Except he shouldn’t have been able to play such a key role. I have yet to talk to anyone who doesn’t think Horwill should have been banned from the rest of the series – a boot on someone’s face is the biggest no- no in the sport – and the outcome of the first hearing was all too reminiscent of the shameful clearing of Tana Umaga for his spear tackle on Brian O’Driscoll on the 2005 Lions tour.
A “homer” as a referee in the heat of battle is one thing, but in a cold light of day disciplinary process quite another. It is to be hoped that the IRB’s intervention has effectively held a gun to the head of the second judicial panel, making it clear how disappointed they would be if Horwill was allowed to play in the finale.
The force is with the Wallabies now, and they looked the only side capable of scoring a try from open play last weekend.
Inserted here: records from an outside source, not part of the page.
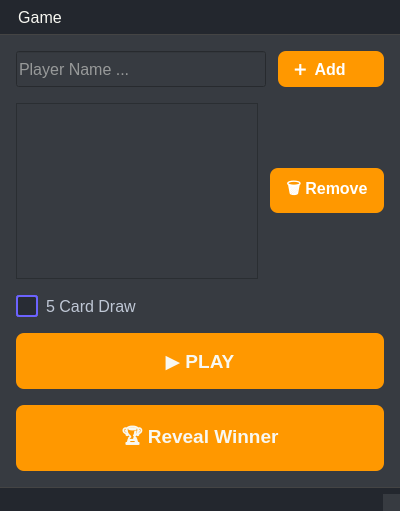
jaydeelew/poker_game_gui, file view/pokergame.ui: the form before one commit.
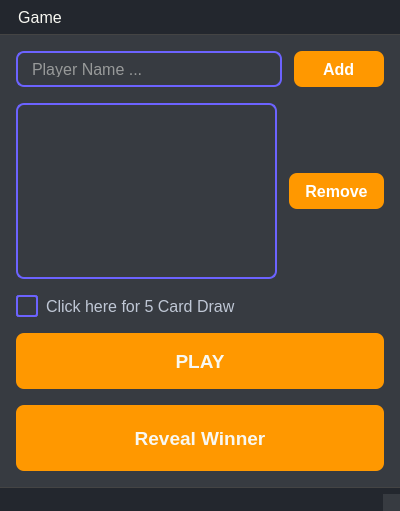
The form after the commit. Icons and pictures are not drawn.

Diff of the .ui file:
```diff
--- a/view/pokergame.ui
+++ b/view/pokergame.ui
@@ -122,7 +122,7 @@
     height: 18px;
     border-radius: 3px;
     border: 2px solid #6c63ff;
-    background-color: #282c34;
+    background-color: rgb(55, 59, 65);
 }
 
 QCheckBox::indicator:checked {
@@ -136,6 +136,22 @@
     font-weight: 500;
 }
 
+QLineEdit#lineEditPlayer {
+    border: 2px solid #6c63ff;
+    border-radius: 8px;
+    padding: 8px 12px;
+}
+
+QLineEdit#lineEditPlayer::placeholder {
+    color: rgba(255, 255, 255, 0.7);
+}
+
+QListWidget#listWidgetPlayers {
+    border: 2px solid #6c63ff;
+    border-radius: 8px;
+    padding: 8px 12px;
+}
+
 QMenuBar {
     background: #23272e;
     color: #f8f8f2;
@@ -224,7 +240,7 @@
          </font>
         </property>
         <property name="text">
-         <string>➕  Add     </string>
+         <string>   Add   </string>
         </property>
        </widget>
       </item>
@@ -258,7 +274,7 @@
          </font>
         </property>
         <property name="text">
-         <string>🗑️ Remove</string>
+         <string>Remove</string>
         </property>
        </widget>
       </item>
@@ -273,7 +289,7 @@
        </font>
       </property>
       <property name="text">
-       <string>5 Card Draw</string>
+       <string>Click here for 5 Card Draw</string>
       </property>
      </widget>
     </item>
@@ -282,7 +298,7 @@
       <property name="minimumSize">
        <size>
         <width>0</width>
-        <height>66</height>
+        <height>56</height>
        </size>
       </property>
       <property name="font">
@@ -293,7 +309,7 @@
        </font>
       </property>
       <property name="text">
-       <string>▶️ PLAY</string>
+       <string>PLAY</string>
       </property>
      </widget>
     </item>
@@ -307,7 +323,7 @@
        </font>
       </property>
       <property name="text">
-       <string>🏆 Reveal Winner</string>
+       <string>Reveal Winner</string>
       </property>
      </widget>
     </item>
```
Left out of the diff: 2 changed lines with no effect on the pictures.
But I can’t get the image of Horwill out of my head: broken but triumphant, probably knowing in the back of his mind that the guillotine was awaiting 48 hours later. He must surely be in the stands in Sydney as Leigh Halfpenny lines up a 40m kick to win the series with a minute remaining. Because whether it goes over or not, there are more important things in rugby than the result. And not kicking people in the head is top of that list.